-- RECORDS FOR PROCESSING --
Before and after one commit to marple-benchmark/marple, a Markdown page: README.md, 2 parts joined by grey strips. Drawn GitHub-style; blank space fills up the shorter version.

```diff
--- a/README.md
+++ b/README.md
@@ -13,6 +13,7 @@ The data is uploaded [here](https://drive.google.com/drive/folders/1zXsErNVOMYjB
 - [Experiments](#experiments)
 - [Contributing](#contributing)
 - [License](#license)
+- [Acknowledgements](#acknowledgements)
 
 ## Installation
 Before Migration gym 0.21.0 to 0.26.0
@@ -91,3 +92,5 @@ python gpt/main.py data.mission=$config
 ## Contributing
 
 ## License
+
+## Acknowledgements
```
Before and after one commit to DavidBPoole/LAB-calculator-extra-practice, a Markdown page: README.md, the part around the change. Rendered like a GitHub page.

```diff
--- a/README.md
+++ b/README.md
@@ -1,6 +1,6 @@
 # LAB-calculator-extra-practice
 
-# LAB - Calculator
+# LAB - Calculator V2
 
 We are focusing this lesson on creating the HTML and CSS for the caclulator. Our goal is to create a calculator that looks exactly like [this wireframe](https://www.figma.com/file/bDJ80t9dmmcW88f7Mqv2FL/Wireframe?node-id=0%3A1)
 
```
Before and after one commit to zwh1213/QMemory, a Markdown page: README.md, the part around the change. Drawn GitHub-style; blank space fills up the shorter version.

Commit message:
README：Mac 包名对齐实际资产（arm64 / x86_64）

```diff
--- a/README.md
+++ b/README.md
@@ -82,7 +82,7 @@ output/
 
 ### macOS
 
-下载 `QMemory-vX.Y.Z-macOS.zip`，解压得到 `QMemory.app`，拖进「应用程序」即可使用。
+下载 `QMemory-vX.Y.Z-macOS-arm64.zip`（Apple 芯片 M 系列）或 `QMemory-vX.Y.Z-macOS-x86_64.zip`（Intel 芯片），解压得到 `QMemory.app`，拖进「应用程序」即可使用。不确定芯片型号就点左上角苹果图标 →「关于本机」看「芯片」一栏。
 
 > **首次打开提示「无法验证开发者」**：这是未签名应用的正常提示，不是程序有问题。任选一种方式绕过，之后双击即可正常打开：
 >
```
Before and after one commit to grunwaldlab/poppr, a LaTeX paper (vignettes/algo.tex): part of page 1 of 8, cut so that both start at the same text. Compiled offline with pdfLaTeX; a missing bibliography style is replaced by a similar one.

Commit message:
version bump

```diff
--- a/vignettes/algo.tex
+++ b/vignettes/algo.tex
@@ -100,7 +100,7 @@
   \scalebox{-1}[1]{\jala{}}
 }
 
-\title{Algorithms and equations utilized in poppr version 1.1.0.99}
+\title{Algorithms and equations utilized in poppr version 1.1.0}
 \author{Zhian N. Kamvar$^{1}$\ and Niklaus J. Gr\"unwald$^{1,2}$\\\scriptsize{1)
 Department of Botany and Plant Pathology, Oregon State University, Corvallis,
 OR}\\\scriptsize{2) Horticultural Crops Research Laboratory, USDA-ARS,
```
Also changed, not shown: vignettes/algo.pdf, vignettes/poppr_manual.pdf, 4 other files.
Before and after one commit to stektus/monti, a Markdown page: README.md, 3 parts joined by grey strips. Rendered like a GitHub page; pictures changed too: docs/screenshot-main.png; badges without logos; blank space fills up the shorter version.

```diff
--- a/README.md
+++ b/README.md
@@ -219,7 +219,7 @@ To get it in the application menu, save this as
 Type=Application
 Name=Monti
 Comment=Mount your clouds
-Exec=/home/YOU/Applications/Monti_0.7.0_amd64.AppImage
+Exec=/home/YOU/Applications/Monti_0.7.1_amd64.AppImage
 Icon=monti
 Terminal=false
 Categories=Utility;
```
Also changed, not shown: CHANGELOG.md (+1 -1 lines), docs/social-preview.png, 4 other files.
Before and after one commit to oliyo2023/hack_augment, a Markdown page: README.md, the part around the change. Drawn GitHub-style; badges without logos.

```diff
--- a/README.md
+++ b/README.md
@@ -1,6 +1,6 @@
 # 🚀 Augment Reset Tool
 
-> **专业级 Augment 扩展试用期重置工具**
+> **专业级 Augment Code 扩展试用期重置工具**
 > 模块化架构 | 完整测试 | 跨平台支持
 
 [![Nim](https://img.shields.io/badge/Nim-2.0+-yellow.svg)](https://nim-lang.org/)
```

-- TASK TO COMPLETE --
Copy out the entire listing word for word. Keep every line as it is.

-- RESULT FOR THIS EXERCISE --
Before and after one commit to marple-benchmark/marple, a Markdown page: README.md, 2 parts joined by grey strips. Drawn GitHub-style; blank space fills up the shorter version.

```diff
--- a/README.md
+++ b/README.md
@@ -13,6 +13,7 @@ The data is uploaded [here](https://drive.google.com/drive/folders/1zXsErNVOMYjB
 - [Experiments](#experiments)
 - [Contributing](#contributing)
 - [License](#license)
+- [Acknowledgements](#acknowledgements)
 
 ## Installation
 Before Migration gym 0.21.0 to 0.26.0
@@ -91,3 +92,5 @@ python gpt/main.py data.mission=$config
 ## Contributing
 
 ## License
+
+## Acknowledgements
```
Before and after one commit to DavidBPoole/LAB-calculator-extra-practice, a Markdown page: README.md, the part around the change. Rendered like a GitHub page.

```diff
--- a/README.md
+++ b/README.md
@@ -1,6 +1,6 @@
 # LAB-calculator-extra-practice
 
-# LAB - Calculator
+# LAB - Calculator V2
 
 We are focusing this lesson on creating the HTML and CSS for the caclulator. Our goal is to create a calculator that looks exactly like [this wireframe](https://www.figma.com/file/bDJ80t9dmmcW88f7Mqv2FL/Wireframe?node-id=0%3A1)
 
```
Before and after one commit to zwh1213/QMemory, a Markdown page: README.md, the part around the change. Drawn GitHub-style; blank space fills up the shorter version.

Commit message:
README：Mac 包名对齐实际资产（arm64 / x86_64）

```diff
--- a/README.md
+++ b/README.md
@@ -82,7 +82,7 @@ output/
 
 ### macOS
 
-下载 `QMemory-vX.Y.Z-macOS.zip`，解压得到 `QMemory.app`，拖进「应用程序」即可使用。
+下载 `QMemory-vX.Y.Z-macOS-arm64.zip`（Apple 芯片 M 系列）或 `QMemory-vX.Y.Z-macOS-x86_64.zip`（Intel 芯片），解压得到 `QMemory.app`，拖进「应用程序」即可使用。不确定芯片型号就点左上角苹果图标 →「关于本机」看「芯片」一栏。
 
 > **首次打开提示「无法验证开发者」**：这是未签名应用的正常提示，不是程序有问题。任选一种方式绕过，之后双击即可正常打开：
 >
```
Before and after one commit to grunwaldlab/poppr, a LaTeX paper (vignettes/algo.tex): part of page 1 of 8, cut so that both start at the same text. Compiled offline with pdfLaTeX; a missing bibliography style is replaced by a similar one.

Commit message:
version bump

```diff
--- a/vignettes/algo.tex
+++ b/vignettes/algo.tex
@@ -100,7 +100,7 @@
   \scalebox{-1}[1]{\jala{}}
 }
 
-\title{Algorithms and equations utilized in poppr version 1.1.0.99}
+\title{Algorithms and equations utilized in poppr version 1.1.0}
 \author{Zhian N. Kamvar$^{1}$\ and Niklaus J. Gr\"unwald$^{1,2}$\\\scriptsize{1)
 Department of Botany and Plant Pathology, Oregon State University, Corvallis,
 OR}\\\scriptsize{2) Horticultural Crops Research Laboratory, USDA-ARS,
```
Also changed, not shown: vignettes/algo.pdf, vignettes/poppr_manual.pdf, 4 other files.
Before and after one commit to stektus/monti, a Markdown page: README.md, 3 parts joined by grey strips. Rendered like a GitHub page; pictures changed too: docs/screenshot-main.png; badges without logos; blank space fills up the shorter version.

```diff
--- a/README.md
+++ b/README.md
@@ -219,7 +219,7 @@ To get it in the application menu, save this as
 Type=Application
 Name=Monti
 Comment=Mount your clouds
-Exec=/home/YOU/Applications/Monti_0.7.0_amd64.AppImage
+Exec=/home/YOU/Applications/Monti_0.7.1_amd64.AppImage
 Icon=monti
 Terminal=false
 Categories=Utility;
```
Also changed, not shown: CHANGELOG.md (+1 -1 lines), docs/social-preview.png, 4 other files.
Before and after one commit to oliyo2023/hack_augment, a Markdown page: README.md, the part around the change. Drawn GitHub-style; badges without logos.

```diff
--- a/README.md
+++ b/README.md
@@ -1,6 +1,6 @@
 # 🚀 Augment Reset Tool
 
-> **专业级 Augment 扩展试用期重置工具**
+> **专业级 Augment Code 扩展试用期重置工具**
 > 模块化架构 | 完整测试 | 跨平台支持
 
 [![Nim](https://img.shields.io/badge/Nim-2.0+-yellow.svg)](https://nim-lang.org/)
```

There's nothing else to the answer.